**Task to complete**
Make an exact copy of the records, with the pictures left out.

**Entries shown**

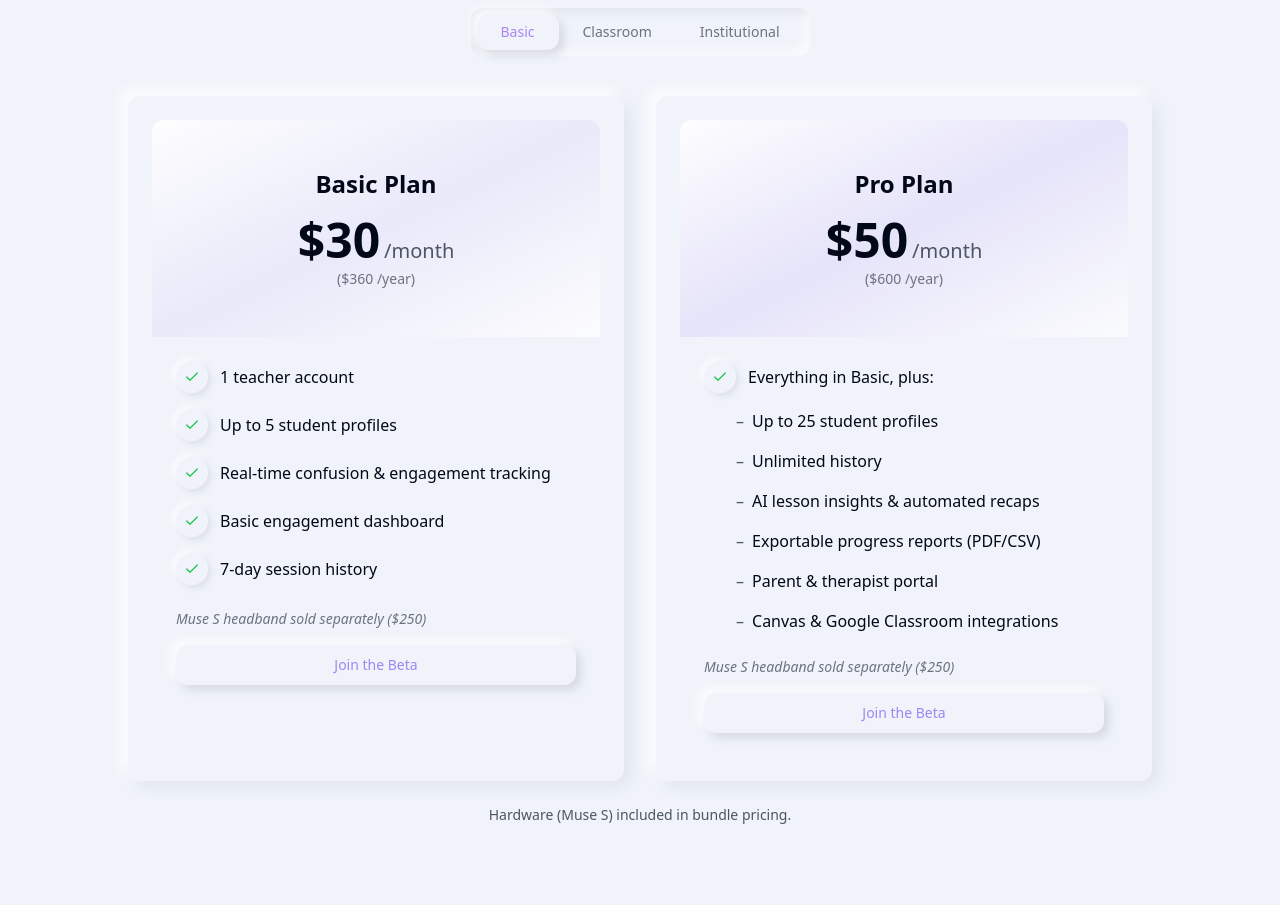
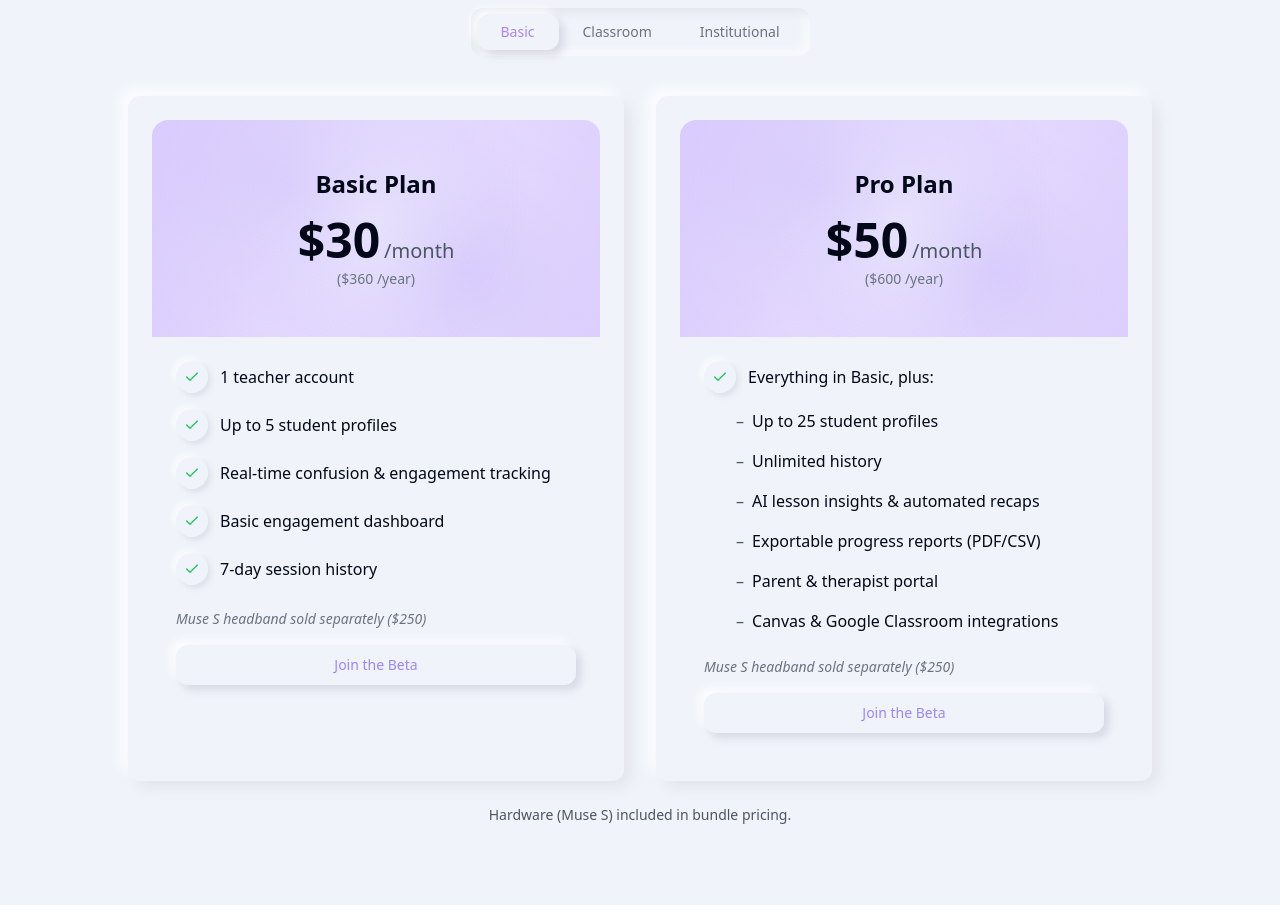
Before and after one commit to JoshLute/attune-web, a React (Vite) app: page / in a window 1280 px wide. Shown: the part 3080-3997 px from the top of the page. Built offline with nearby package versions, Linux system fonts and the light colour scheme.

Commit message:
Refactor: Improve pricing card header gradient
Round corners and deepen the purple gradient in the pricing card headers.

```diff
--- a/src/components/sections/PricingSection.tsx
+++ b/src/components/sections/PricingSection.tsx
@@ -38,12 +38,23 @@ const PricingSection = ({ onContactUs }: PricingSectionProps) => {
             <div className="grid grid-cols-1 md:grid-cols-2 gap-8">
               {/* Basic Plan */}
               <div className="neumorphic-card rounded-xl overflow-hidden">
-                <div className="px-6 py-12 bg-gradient-to-br from-white/90 via-primary/10 to-white/80 rounded-t-xl">
+                <div className="px-6 py-12 rounded-t-xl relative overflow-hidden"
+                     style={{
+                       background: `radial-gradient(circle at 50% 50%, rgba(255, 255, 255, 0.95) 0%, rgba(236, 225, 255, 0.9) 50%, rgba(221, 205, 255, 0.85) 100%)`,
+                       borderRadius: '16px 16px 0 0'
+                     }}>
+                  <div className="absolute inset-0"
+                       style={{
+                         background: 'radial-gradient(circle at 30% 30%, rgba(155, 135, 245, 0.25) 0%, rgba(155, 135, 245, 0.1) 40%, transparent 70%), radial-gradient(circle at 70% 70%, rgba(155, 135, 245, 0.25) 0%, rgba(155, 135, 245, 0.1) 30%, transparent 60%)',
+                         borderRadius: '16px 16px 0 0'
+                       }}></div>
+                  <div className="relative z-10">
                     <h3 className="text-2xl font-bold text-center">Basic Plan</h3>
                     <div className="text-center mt-4">
                       <span className="text-5xl font-bold">$30</span>
                       <span className="text-xl ml-1 text-gray-600">/month</span>
                       <div className="text-sm text-gray-500 mt-1">($360 /year)</div>
+                    </div>
                   </div>
                 </div>
 
@@ -91,12 +102,23 @@ const PricingSection = ({ onContactUs }: PricingSectionProps) => {
 
               {/* Pro Plan */}
               <div className="neumorphic-card rounded-xl overflow-hidden">
-                <div className="px-6 py-12 bg-gradient-to-br from-white/90 via-primary/15 to-white/70 rounded-t-xl">
+                <div className="px-6 py-12 rounded-t-xl relative overflow-hidden"
+                     style={{
+                       background: `radial-gradient(circle at 50% 50%, rgba(255, 255, 255, 0.95) 0%, rgba(236, 225, 255, 0.9) 50%, rgba(221, 205, 255, 0.85) 100%)`,
+                       borderRadius: '16px 16px 0 0'
+                     }}>
+                  <div className="absolute inset-0"
+                       style={{
+                         background: 'radial-gradient(circle at 30% 30%, rgba(155, 135, 245, 0.25) 0%, rgba(155, 135, 245, 0.1) 40%, transparent 70%), radial-gradient(circle at 70% 70%, rgba(155, 135, 245, 0.25) 0%, rgba(155, 135, 245, 0.1) 30%, transparent 60%)',
+                         borderRadius: '16px 16px 0 0'
+                       }}></div>
+                  <div className="relative z-10">
                     <h3 className="text-2xl font-bold text-center">Pro Plan</h3>
                     <div className="text-center mt-4">
                       <span className="text-5xl font-bold">$50</span>
                       <span className="text-xl ml-1 text-gray-600">/month</span>
                       <div className="text-sm text-gray-500 mt-1">($600 /year)</div>
+                    </div>
                   </div>
                 </div>
 
@@ -146,11 +168,22 @@ const PricingSection = ({ onContactUs }: PricingSectionProps) => {
 
           {activePlan === 'classroom' && (
             <div className="neumorphic-card rounded-xl overflow-hidden">
-              <div className="px-6 py-12 bg-gradient-to-br from-white/80 via-primary/15 to-white/70 rounded-t-xl">
+              <div className="px-6 py-12 rounded-t-xl relative overflow-hidden"
+                   style={{
+                     background: `radial-gradient(circle at 50% 50%, rgba(255, 255, 255, 0.95) 0%, rgba(236, 225, 255, 0.9) 50%, rgba(221, 205, 255, 0.85) 100%)`,
+                     borderRadius: '16px 16px 0 0'
+                   }}>
+                <div className="absolute inset-0"
+                     style={{
+                       background: 'radial-gradient(circle at 30% 30%, rgba(155, 135, 245, 0.25) 0%, rgba(155, 135, 245, 0.1) 40%, transparent 70%), radial-gradient(circle at 70% 70%, rgba(155, 135, 245, 0.25) 0%, rgba(155, 135, 245, 0.1) 30%, transparent 60%)',
+                       borderRadius: '16px 16px 0 0'
+                     }}></div>
+                <div className="relative z-10">
                   <h3 className="text-2xl font-bold text-center">Classroom Bundle</h3>
                   <div className="text-center mt-4">
                     <span className="text-5xl font-bold">$199</span>
                     <span className="text-xl ml-1 text-gray-600">/month</span>
+                  </div>
                 </div>
               </div>
 
@@ -202,10 +235,21 @@ const PricingSection = ({ onContactUs }: PricingSectionProps) => {
 
           {activePlan === 'institutional' && (
             <div className="neumorphic-card rounded-xl overflow-hidden">
-              <div className="px-6 py-12 bg-gradient-to-br from-white/80 via-primary/20 to-white/60 rounded-t-xl">
+              <div className="px-6 py-12 rounded-t-xl relative overflow-hidden"
+                   style={{
+                     background: `radial-gradient(circle at 50% 50%, rgba(255, 255, 255, 0.95) 0%, rgba(236, 225, 255, 0.9) 50%, rgba(221, 205, 255, 0.85) 100%)`,
+                     borderRadius: '16px 16px 0 0'
+                   }}>
+                <div className="absolute inset-0"
+                     style={{
+                       background: 'radial-gradient(circle at 30% 30%, rgba(155, 135, 245, 0.25) 0%, rgba(155, 135, 245, 0.1) 40%, transparent 70%), radial-gradient(circle at 70% 70%, rgba(155, 135, 245, 0.25) 0%, rgba(155, 135, 245, 0.1) 30%, transparent 60%)',
+                       borderRadius: '16px 16px 0 0'
+                     }}></div>
+                <div className="relative z-10">
                   <h3 className="text-2xl font-bold text-center">Institutional License</h3>
                   <div className="text-center mt-4">
                     <span className="text-xl text-gray-700">Contact us for custom pricing</span>
+                  </div>
                 </div>
               </div>
 
```
Lines whose indentation alone changed are shown as unchanged.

**The answer**
Before and after one commit to JoshLute/attune-web, a React (Vite) app: page / in a window 1280 px wide. Shown: the part 3080-3997 px from the top of the page. Built offline with nearby package versions, Linux system fonts and the light colour scheme.

Commit message:
Refactor: Improve pricing card header gradient
Round corners and deepen the purple gradient in the pricing card headers.

```diff
--- a/src/components/sections/PricingSection.tsx
+++ b/src/components/sections/PricingSection.tsx
@@ -38,12 +38,23 @@ const PricingSection = ({ onContactUs }: PricingSectionProps) => {
             <div className="grid grid-cols-1 md:grid-cols-2 gap-8">
               {/* Basic Plan */}
               <div className="neumorphic-card rounded-xl overflow-hidden">
-                <div className="px-6 py-12 bg-gradient-to-br from-white/90 via-primary/10 to-white/80 rounded-t-xl">
+                <div className="px-6 py-12 rounded-t-xl relative overflow-hidden"
+                     style={{
+                       background: `radial-gradient(circle at 50% 50%, rgba(255, 255, 255, 0.95) 0%, rgba(236, 225, 255, 0.9) 50%, rgba(221, 205, 255, 0.85) 100%)`,
+                       borderRadius: '16px 16px 0 0'
+                     }}>
+                  <div className="absolute inset-0"
+                       style={{
+                         background: 'radial-gradient(circle at 30% 30%, rgba(155, 135, 245, 0.25) 0%, rgba(155, 135, 245, 0.1) 40%, transparent 70%), radial-gradient(circle at 70% 70%, rgba(155, 135, 245, 0.25) 0%, rgba(155, 135, 245, 0.1) 30%, transparent 60%)',
+                         borderRadius: '16px 16px 0 0'
+                       }}></div>
+                  <div className="relative z-10">
                     <h3 className="text-2xl font-bold text-center">Basic Plan</h3>
                     <div className="text-center mt-4">
                       <span className="text-5xl font-bold">$30</span>
                       <span className="text-xl ml-1 text-gray-600">/month</span>
                       <div className="text-sm text-gray-500 mt-1">($360 /year)</div>
+                    </div>
                   </div>
                 </div>
 
@@ -91,12 +102,23 @@ const PricingSection = ({ onContactUs }: PricingSectionProps) => {
 
               {/* Pro Plan */}
               <div className="neumorphic-card rounded-xl overflow-hidden">
-                <div className="px-6 py-12 bg-gradient-to-br from-white/90 via-primary/15 to-white/70 rounded-t-xl">
+                <div className="px-6 py-12 rounded-t-xl relative overflow-hidden"
+                     style={{
+                       background: `radial-gradient(circle at 50% 50%, rgba(255, 255, 255, 0.95) 0%, rgba(236, 225, 255, 0.9) 50%, rgba(221, 205, 255, 0.85) 100%)`,
+                       borderRadius: '16px 16px 0 0'
+                     }}>
+                  <div className="absolute inset-0"
+                       style={{
+                         background: 'radial-gradient(circle at 30% 30%, rgba(155, 135, 245, 0.25) 0%, rgba(155, 135, 245, 0.1) 40%, transparent 70%), radial-gradient(circle at 70% 70%, rgba(155, 135, 245, 0.25) 0%, rgba(155, 135, 245, 0.1) 30%, transparent 60%)',
+                         borderRadius: '16px 16px 0 0'
+                       }}></div>
+                  <div className="relative z-10">
                     <h3 className="text-2xl font-bold text-center">Pro Plan</h3>
                     <div className="text-center mt-4">
                       <span className="text-5xl font-bold">$50</span>
                       <span className="text-xl ml-1 text-gray-600">/month</span>
                       <div className="text-sm text-gray-500 mt-1">($600 /year)</div>
+                    </div>
                   </div>
                 </div>
 
@@ -146,11 +168,22 @@ const PricingSection = ({ onContactUs }: PricingSectionProps) => {
 
           {activePlan === 'classroom' && (
             <div className="neumorphic-card rounded-xl overflow-hidden">
-              <div className="px-6 py-12 bg-gradient-to-br from-white/80 via-primary/15 to-white/70 rounded-t-xl">
+              <div className="px-6 py-12 rounded-t-xl relative overflow-hidden"
+                   style={{
+                     background: `radial-gradient(circle at 50% 50%, rgba(255, 255, 255, 0.95) 0%, rgba(236, 225, 255, 0.9) 50%, rgba(221, 205, 255, 0.85) 100%)`,
+                     borderRadius: '16px 16px 0 0'
+                   }}>
+                <div className="absolute inset-0"
+                     style={{
+                       background: 'radial-gradient(circle at 30% 30%, rgba(155, 135, 245, 0.25) 0%, rgba(155, 135, 245, 0.1) 40%, transparent 70%), radial-gradient(circle at 70% 70%, rgba(155, 135, 245, 0.25) 0%, rgba(155, 135, 245, 0.1) 30%, transparent 60%)',
+                       borderRadius: '16px 16px 0 0'
+                     }}></div>
+                <div className="relative z-10">
                   <h3 className="text-2xl font-bold text-center">Classroom Bundle</h3>
                   <div className="text-center mt-4">
                     <span className="text-5xl font-bold">$199</span>
                     <span className="text-xl ml-1 text-gray-600">/month</span>
+                  </div>
                 </div>
               </div>
 
@@ -202,10 +235,21 @@ const PricingSection = ({ onContactUs }: PricingSectionProps) => {
 
           {activePlan === 'institutional' && (
             <div className="neumorphic-card rounded-xl overflow-hidden">
-              <div className="px-6 py-12 bg-gradient-to-br from-white/80 via-primary/20 to-white/60 rounded-t-xl">
+              <div className="px-6 py-12 rounded-t-xl relative overflow-hidden"
+                   style={{
+                     background: `radial-gradient(circle at 50% 50%, rgba(255, 255, 255, 0.95) 0%, rgba(236, 225, 255, 0.9) 50%, rgba(221, 205, 255, 0.85) 100%)`,
+                     borderRadius: '16px 16px 0 0'
+                   }}>
+                <div className="absolute inset-0"
+                     style={{
+                       background: 'radial-gradient(circle at 30% 30%, rgba(155, 135, 245, 0.25) 0%, rgba(155, 135, 245, 0.1) 40%, transparent 70%), radial-gradient(circle at 70% 70%, rgba(155, 135, 245, 0.25) 0%, rgba(155, 135, 245, 0.1) 30%, transparent 60%)',
+                       borderRadius: '16px 16px 0 0'
+                     }}></div>
+                <div className="relative z-10">
                   <h3 className="text-2xl font-bold text-center">Institutional License</h3>
                   <div className="text-center mt-4">
                     <span className="text-xl text-gray-700">Contact us for custom pricing</span>
+                  </div>
                 </div>
               </div>
 
```
Lines whose indentation alone changed are shown as unchanged.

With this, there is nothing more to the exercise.